The English Defense League (EDL) is a far-right anti-immigration, anti-Muslim organization comprised overwhelmingly of young white men deeply pessimistic about the future.
Since its founding in 2009, the group has held a series of street demonstrations deliberately targeting neighborhoods with significant Muslim populations. The protests have often been marred by violence, racism, virulant Islamophobia, and frequest arrests.
Outreach is increasingly sophisticated, and their mission is global in scope. Next month’s meeting in Denmark may usher in a dangerous new phase in their quest for a fascist, worldwide “counter-jihad.”
by Kevin Rawlinson & Paul Cahalan, The Independent
They achieve notoriety through a mix of combustible characters and often ugly protests, yet are kept on the political margins due to infighting and ill thought-out policies. But, next month, at a meeting in Denmark, some of Europe’s most notorious right-wing groups will meet for the European Counter-Jihad Meeting.

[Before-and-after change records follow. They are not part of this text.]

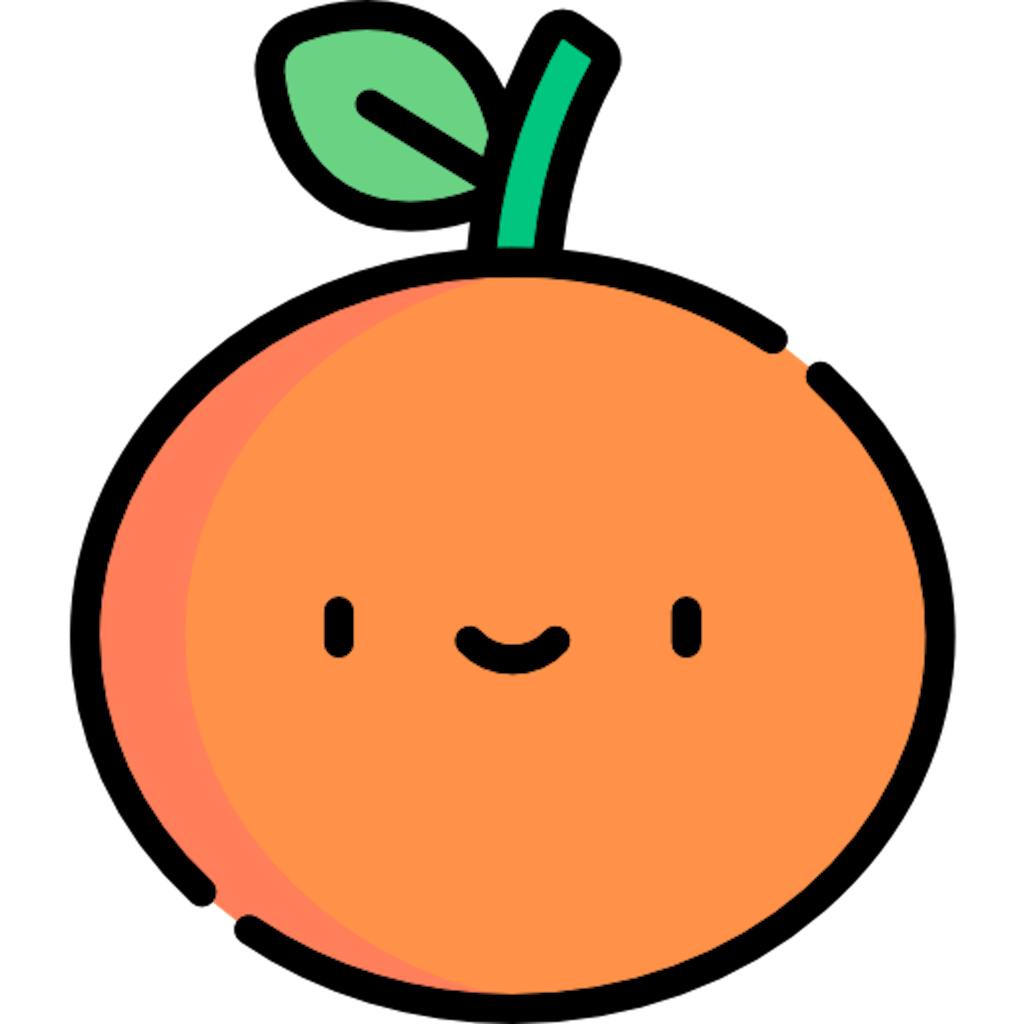
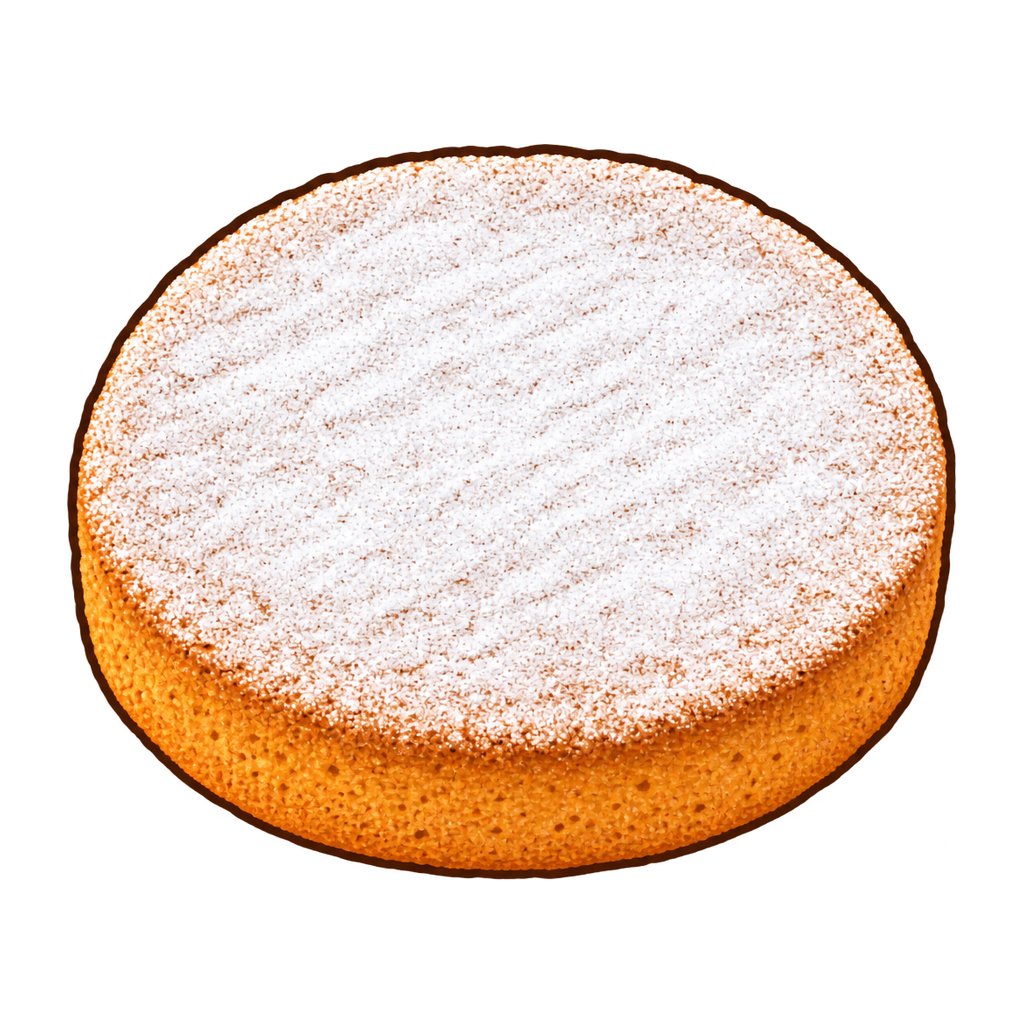
Add files via upload

diff --git a/Part2.swift b/Part2.swift
@@ -2217,8 +2217,180 @@ final class FavoriteAwakeManager {
     }
 }
 
+
+// MARK: - 독립 잠자기 방지 전역 토글 단축키
+// Carbon의 정식 RegisterEventHotKey로 설정된 조합만 수신합니다.
+// Finder/다른 앱의 키 이벤트를 감시·변조하거나 파일 드래그 입력에 관여하지 않습니다.
+final class FavoriteAwakeHotKey {
+    static let shared = FavoriteAwakeHotKey()
+    private static let signature: OSType = 0x30304656  // '00FV'
+    private static let identifier: UInt32 = 1
+    private static let shortcutKey = "favorite_awake_toggle_hotkey_v1"
+    private static let durationKey = "favorite_awake_toggle_duration_v1"
+
+    enum Preset: Int, CaseIterable {
+        case disabled = 0
+        case commandOptionControlK = 1
+        case commandOptionControlJ = 2
+        case commandOptionControlL = 3
+
+        var name: String {
+            switch self {
+            case .disabled: return "사용 안 함"
+            case .commandOptionControlK: return "⌃⌥⌘K (권장)"
+            case .commandOptionControlJ: return "⌃⌥⌘J"
+            case .commandOptionControlL: return "⌃⌥⌘L"
+            }
+        }
+        var keyCode: UInt32? {
+            switch self {
+            case .disabled: return nil
+            case .commandOptionControlK: return UInt32(kVK_ANSI_K)
+            case .commandOptionControlJ: return UInt32(kVK_ANSI_J)
+            case .commandOptionControlL: return UInt32(kVK_ANSI_L)
+            }
+        }
+    }
+
+    private(set) var preset: Preset
+    private(set) var toggleMinutes: Int
+    private(set) var lastNotice: String = ""
+    private var hotKeyRef: EventHotKeyRef?
+    private var handlerRef: EventHandlerRef?
+    private var lastToggleUptime: TimeInterval = -10
+
+    private init() {
+        let defaults = UserDefaults.standard
+        if defaults.object(forKey: Self.shortcutKey) != nil {
+            preset = Preset(rawValue: defaults.integer(forKey: Self.shortcutKey)) ?? .commandOptionControlK
+        } else {
+            preset = .commandOptionControlK
+        }
+        let saved = defaults.object(forKey: Self.durationKey) as? Int ?? 60
+        toggleMinutes = [5, 15, 30, 60, 120, 240, 480, -1].contains(saved) ? saved : 60
+    }
+
+    var toggleDurationLabel: String {
+        switch toggleMinutes {
+        case 5: return "5분"
+        case 15: return "15분"
+        case 30: return "30분"
+        case 60: return "1시간"
+        case 120: return "2시간"
+        case 240: return "4시간"
+        case 480: return "8시간"
+        default: return "직접 해제할 때까지"
+        }
+    }
+
+    private static let eventCallback: EventHandlerUPP = { _, event, _ in
+        guard let event = event else { return OSStatus(eventNotHandledErr) }
+        var receivedID = EventHotKeyID()
+        let result = GetEventParameter(
+            event,
+            UInt32(kEventParamDirectObject),
+            EventParamType(typeEventHotKeyID),
+            nil,
+            MemoryLayout<EventHotKeyID>.size,
+            nil,
+            &receivedID
+        )
+        guard result == noErr,
+              receivedID.signature == FavoriteAwakeHotKey.signature,
+              receivedID.id == FavoriteAwakeHotKey.identifier else {
+            return OSStatus(eventNotHandledErr)
+        }
+        DispatchQueue.main.async { FavoriteAwakeHotKey.shared.toggle() }
+        return noErr
+    }
+
+    private func ensureHandler() -> Bool {
+        if handlerRef != nil { return true }
+        var eventSpec = EventTypeSpec(
+            eventClass: UInt32(kEventClassKeyboard),
+            eventKind: UInt32(kEventHotKeyPressed)
+        )
+        let result = InstallEventHandler(
+            GetApplicationEventTarget(), Self.eventCallback, 1, &eventSpec, nil, &handlerRef
+        )
+        if result != noErr {
+            lastNotice = "단축키 이벤트 등록 실패 (\(result))"
+            return false
+        }
+        return true
+    }
+
+    private func register(_ chosen: Preset) -> Bool {
+        guard let keyCode = chosen.keyCode else { return true }
+        guard ensureHandler() else { return false }
+        var newRef: EventHotKeyRef?
+        let mods = UInt32(controlKey | optionKey | cmdKey)
+        let id = EventHotKeyID(signature: Self.signature, id: Self.identifier)
+        let result = RegisterEventHotKey(
+            keyCode, mods, id, GetApplicationEventTarget(), 0, &newRef
+        )
+        guard result == noErr, let registeredRef = newRef else {
+            lastNotice = "⌃⌥⌘ 조합을 등록하지 못했습니다(\(result)). 다른 앱의 단축키와 충돌할 수 있습니다."
+            return false
+        }
+        hotKeyRef = registeredRef
+        lastNotice = ""
+        return true
+    }
+
+    func startMonitoring() {
+        _ = register(preset)
+    }
+
+    @discardableResult
+    func changePreset(_ chosen: Preset) -> Bool {
+        guard chosen != preset else { return true }
+        let old = preset
+        if let existing = hotKeyRef { _ = UnregisterEventHotKey(existing); hotKeyRef = nil }
+        if register(chosen) {
+            preset = chosen
+            UserDefaults.standard.set(chosen.rawValue, forKey: Self.shortcutKey)
+            return true
+        }
+        let failureNotice = lastNotice
+        // 새 단축키가 실패하더라도 기존 단축키를 복구합니다.
+        if !register(old) { lastNotice = failureNotice + " 기존 단축키 재등록도 실패했습니다." }
+        else { lastNotice = failureNotice }
+        return false
+    }
+
+    func setToggleMinutes(_ minutes: Int) {
+        guard [5, 15, 30, 60, 120, 240, 480, -1].contains(minutes) else { return }
+        toggleMinutes = minutes
+        UserDefaults.standard.set(minutes, forKey: Self.durationKey)
+    }
+
+    func toggle() {
+        let now = ProcessInfo.processInfo.systemUptime
+        // 누르고 있는 동안 반복 발생하는 키 이벤트로 ON/OFF가 여러 번 바뀌지 않게 보호합니다.
+        guard now - lastToggleUptime > 0.5 else { return }
+        lastToggleUptime = now
+        let awake = FavoriteAwakeManager.shared
+        if awake.isActive {
+            awake.stop()
+        } else if !awake.start(minutes: toggleMinutes == -1 ? nil : toggleMinutes) {
+            ToolWindowManager.shared.showBanner(message: awake.lastNotice.isEmpty ? "잠자기 방지 실행 실패" : awake.lastNotice)
+        }
+    }
+
+    func stopMonitoring() {
+        if let ref = hotKeyRef { _ = UnregisterEventHotKey(ref); hotKeyRef = nil }
+        if let ref = handlerRef { _ = RemoveEventHandler(ref); handlerRef = nil }
+    }
+}
+
 class AppDelegate: NSObject, NSApplicationDelegate {
     var statusItem: NSStatusItem!
+    private lazy var awakeCakeIcon: NSImage? = {
+        guard let path = Bundle.main.path(forResource: "icon_awake", ofType: "png") else { return nil }
+        return NSImage(contentsOfFile: path)
+    }()
+    private let buildIdentifier = "FAV-20261120-HK1"
     var wheelPanel: NSPanel?
     var wheelCenterPoint: NSPoint = .zero
     
@@ -2247,10 +2419,11 @@ class AppDelegate: NSObject, NSApplicationDelegate {
         let options = [kAXTrustedCheckOptionPrompt.takeUnretainedValue() as String: true] as CFDictionary
         _ = AXIsProcessTrustedWithOptions(options)
         
+        FavoriteAwakeHotKey.shared.startMonitoring()
         statusItem = NSStatusBar.system.statusItem(withLength: NSStatusItem.variableLength)
         updateStatusBarMenu()
         JobProgressManager.shared.onUpdate = { [weak self] in self?.updateStatusBarMenu() }
-        // 수동 잠자기 방지는 파일 변환 상태와 완전히 독립적으로 관리합니다.
+        // 잠자기 방지와 파일 변환의 실행/종료는 연결하지 않습니다. 메뉴 아이콘 상태만 갱신합니다.
         FavoriteAwakeManager.shared.onChange = { [weak self] in
             DispatchQueue.main.async { self?.updateStatusBarMenu() }
         }
@@ -2275,25 +2448,29 @@ class AppDelegate: NSObject, NSApplicationDelegate {
     
     func updateStatusBarMenu() {
         let jobs = JobProgressManager.shared.jobs
+        let isAwake = FavoriteAwakeManager.shared.isActive
+        let currentCakeIcon = (isAwake ? awakeCakeIcon : nil) ?? FileProcessor.customAppIconImage()
+        if let appIcon = currentCakeIcon { NSApp.applicationIconImage = appIcon }
         if let btn = statusItem.button {
-            if let overall = JobProgressManager.shared.overallProgress {
-                let pct = Int((overall * 100.0).rounded())
-                btn.image = NSImage(systemSymbolName: "gearshape.arrow.triangle.2.circlepath", accessibilityDescription: "Processing")
-                btn.title = " \(pct)%"
+            if let cake = currentCakeIcon {
+                let menuIcon = (cake.copy() as? NSImage) ?? cake
+                menuIcon.size = NSSize(width: 18, height: 18)
+                menuIcon.isTemplate = false
+                btn.image = menuIcon
+                btn.toolTip = isAwake ? "잠자기 방지 켜짐 · 00Favorite" : "잠자기 방지 꺼짐 · 00Favorite"
             } else {
-                if let customIcon = FileProcessor.customAppIconImage() {
-                    let menuIcon = (customIcon.copy() as? NSImage) ?? customIcon
-                    menuIcon.size = NSSize(width: 18, height: 18)
-                    menuIcon.isTemplate = false
-                    btn.image = menuIcon
-                } else {
-                    btn.image = NSImage(systemSymbolName: "circle.hexagongrid.fill", accessibilityDescription: "00Favorite")
-                }
+                btn.image = NSImage(systemSymbolName: "circle.hexagongrid.fill", accessibilityDescription: "00Favorite")
+            }
+            // 파일 변환 작업의 진행률은 아이콘 상태와 무관하게 숫자로 표시합니다.
+            if let overall = JobProgressManager.shared.overallProgress {
+                btn.title = " \(Int((overall * 100.0).rounded()))%"
+            } else {
                 btn.title = ""
             }
         }
         let menu = NSMenu()
         menu.addItem(NSMenuItem(title: "⭐ 00Favorite 4.8 Pro (대용량 초고속 최적화)", action: nil, keyEquivalent: ""))
+        menu.addItem(NSMenuItem(title: "빌드 확인: \(buildIdentifier)", action: nil, keyEquivalent: ""))
         menu.addItem(NSMenuItem.separator())
         if jobs.isEmpty {
             menu.addItem(NSMenuItem(title: "대기 중 (현재 진행 중인 변환 작업 없음)", action: nil, keyEquivalent: ""))
@@ -2348,6 +2525,39 @@ class AppDelegate: NSObject, NSApplicationDelegate {
         stopItem.target = self
         stopItem.isEnabled = awake.isActive
         submenu.addItem(stopItem)
+        let hotkey = FavoriteAwakeHotKey.shared
+        let toggleItem = NSMenuItem(title: "⏻ 잠자기 방지 토글 (\(hotkey.preset.name))", action: #selector(toggleAwakeByMenu), keyEquivalent: "")
+        toggleItem.target = self
+        submenu.addItem(toggleItem)
+        submenu.addItem(NSMenuItem.separator())
+        let hotkeyRoot = NSMenuItem(title: "⌨ 토글 단축키 설정", action: nil, keyEquivalent: "")
+        let hotkeyOptions = NSMenu(title: "토글 단축키")
+        for choice in FavoriteAwakeHotKey.Preset.allCases {
+            let option = NSMenuItem(title: choice.name, action: #selector(changeAwakeHotkey(_:)), keyEquivalent: "")
+            option.target = self
+            option.tag = choice.rawValue
+            option.state = choice == hotkey.preset ? .on : .off
+            hotkeyOptions.addItem(option)
+        }
+        hotkeyRoot.submenu = hotkeyOptions
+        submenu.addItem(hotkeyRoot)
+        if !hotkey.lastNotice.isEmpty {
+            submenu.addItem(NSMenuItem(title: "단축키 상태: \(hotkey.lastNotice)", action: nil, keyEquivalent: ""))
+        }
+        let durationRoot = NSMenuItem(title: "⏱ 토글 켤 때 유지 시간 · \(hotkey.toggleDurationLabel)", action: nil, keyEquivalent: "")
+        let durationMenu = NSMenu(title: "토글 유지 시간")
+        for (minutes, label) in [
+            (5, "5분"), (15, "15분"), (30, "30분"), (60, "1시간"),
+            (120, "2시간"), (240, "4시간"), (480, "8시간"), (-1, "직접 해제할 때까지")
+        ] {
+            let item = NSMenuItem(title: label, action: #selector(changeAwakeHotkeyDuration(_:)), keyEquivalent: "")
+            item.target = self
+            item.tag = minutes
+            item.state = minutes == hotkey.toggleMinutes ? .on : .off
+            durationMenu.addItem(item)
+        }
+        durationRoot.submenu = durationMenu
+        submenu.addItem(durationRoot)
         submenu.addItem(NSMenuItem.separator())
 
         let computerOnly = NSMenuItem(title: "Mac만 깨어 있기 (화면 자동 꺼짐 허용)", action: #selector(useSystemOnlyAwake), keyEquivalent: "")
@@ -2377,6 +2587,22 @@ class AppDelegate: NSObject, NSApplicationDelegate {
         submenu.addItem(NSMenuItem(title: "Mac 덮개 닫기·직접 잠자기는 막지 않음", action: nil, keyEquivalent: ""))
         parent.submenu = submenu
         return parent
+    }
+
+    @objc private func toggleAwakeByMenu() {
+        FavoriteAwakeHotKey.shared.toggle()
+        updateStatusBarMenu()
+    }
+    @objc private func changeAwakeHotkey(_ sender: NSMenuItem) {
+        guard let choice = FavoriteAwakeHotKey.Preset(rawValue: sender.tag) else { return }
+        if !FavoriteAwakeHotKey.shared.changePreset(choice) {
+            ToolWindowManager.shared.showBanner(message: FavoriteAwakeHotKey.shared.lastNotice)
+        }
+        updateStatusBarMenu()
+    }
+    @objc private func changeAwakeHotkeyDuration(_ sender: NSMenuItem) {
+        FavoriteAwakeHotKey.shared.setToggleMinutes(sender.tag)
+        updateStatusBarMenu()
     }
 
     @objc private func startAwake(_ sender: NSMenuItem) {
@@ -2417,6 +2643,7 @@ class AppDelegate: NSObject, NSApplicationDelegate {
     }
 
     func applicationWillTerminate(_ notification: Notification) {
+        FavoriteAwakeHotKey.shared.stopMonitoring()
         FavoriteAwakeManager.shared.shutdown()
         // 기존 휠 감시와 변환 처리 방식은 변경하지 않습니다.
     }

diff --git a/Part1.swift b/Part1.swift
@@ -1,4 +1,5 @@
 import Cocoa
+import Carbon
 import SwiftUI
 import AVFoundation
 import AVKit
@@ -1779,6 +1780,8 @@ struct HelpAndSettingsView: View {
                             delegate?.updateStatusBarMenu()
                         }
                     Toggle("Finder에서 시작한 파일 드래그만 감지 (권장)", isOn: $settings.finderOnlyDetection)
+                    Text("잠자기 방지 토글은 기본 ⌃ Control + ⌥ Option + ⌘ Command + K입니다. 메뉴바의 [잠자기 방지 → 단축키 설정]에서 다른 조합 또는 해제를 선택할 수 있으며, 파일 드래그 단축키와 독립적으로 작동합니다.")
+                        .font(.caption2).foregroundColor(.secondary)
                     Text("기존 Shift / Option+Shift / Control 키는 유지합니다. 파일 드래그를 시작한 다음 해당 조합을 새로 눌러야만 휠이 열립니다. 평소 Finder의 Shift 선택·드래그에는 반응하지 않습니다.")
                         .font(.caption2).foregroundColor(.secondary)
                 }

Those attending could witness the birth of a right-wing movement, the European Defence League – and the beginning of a dangerous new phase in extremist politics.
Representatives from defence leagues in Denmark, Sweden, Norway, the USA, Italy, Poland and Finland are due to attend, along with the anti-Muslim groups Stop Islamisation of Europe, Stop Islamisation of the World and the far-right European Freedom Initiative. It is feared the new umbrella organisation could co-ordinate right-wing activities across Europe while politicising and unifying disparate groups. The idea, which is being championed by the English Defence League (EDL), could be modelled on the European Union – with delegates from participating countries meeting regularly.
Weyman Bennett, spokesman for pressure group Unite Against Fascism, said the meeting in Denmark’s second city, Aarhus, was the first meaningful meeting of such groups – which were looking at the EDL model and to mimic successful right-wing political parties in Eastern Europe, some of which have made it to government. He said:
The Euro-leagues are a new danger. We should not forget that it was the Norwegian Defence League that gave us Anders Breivik. The growth of a Euro-league in a time of economic crisis threatens to resurrect fascist street armies such as those that destroyed European democracies in the 1930s. The development of this network allows fascists and right-wing populists to share ideas, finance and experience in a way that should worry us all.
Mr Bennett added the groups would be using the euro crisis as a way to pull in new members, particularly from the middle classes.
He added: “We used to have a number of disparate groups. Now we are moving to a stage where we have fewer groups but they are more organised and sophisticated.”
Some 50 EDL leaders – whose members have been involved in violent clashes with anti-fascist groups in the past – will travel to the meeting. “This is the first proper European Defence League meet. We have been building bridges for the last two years and this is going to be the launch pad,” said Stephen Yaxley-Lennon, the leader of the EDL, who is also known as Tommy Robinson.
He added the leader of each national defence league would sit on a panel and would meet “every three to four months”. He said: “We will discuss tactics. Each country’s delegates will get time to describe the problems they have. We will try to pool resources. For example, if another defence league wants to run a demonstration in their own country, they are unlikely to get as much media interest as if we were involved, so we would go over there and lend some support.”
Dr Matthew Goodwin, an expert on the far-right at Nottingham University, said a Continent-wide far-right alliance would help extremist groups organise demonstrations, which carry the possibility of violence and provide access to better-resourced and organised groups in eastern and central Europe.
The strategy is to organise large marches for the media attention and to provoke anti-fascist and Muslim groups, as well as the local population. Wherever these movements go, there is a possibility of violent clashes. With the EDL, there are question marks over where the movement is heading, if not towards elections. This would be an indication of where it sees itself going.
Dr Goodwin added that, historically, the far-right has often tried to build alliances on the Continent. “If there is anything the Breivik experience taught us, it is that the European-level movements, which share ideas and resources, are very dangerous.”
Farooq Murad, secretary general of the Muslim Council of Britain (MCB) said the move was “worrying”. He added the MCB was trying to bring together Muslim groups to counter an increase in Islamophobia.
Last year, Mr Yaxley-Lennon announced that negotiations to set up a political wing of the EDL were at an advanced stage. An alliance with the far-right British Freedom Party was discussed and Mr Yaxley-Lennon said he hoped to stand candidates in the next round of local elections. That deal has not yet been concluded and it is thought that it has met with some resistance among the EDL’s grassroots.
Yesterday, about 600 people travelled to Hyde, Greater Manchester, to take part in an EDL protest against an alleged attack by Asian youths on two white teenagers in the town. Eleven were arrested for minor public order offences.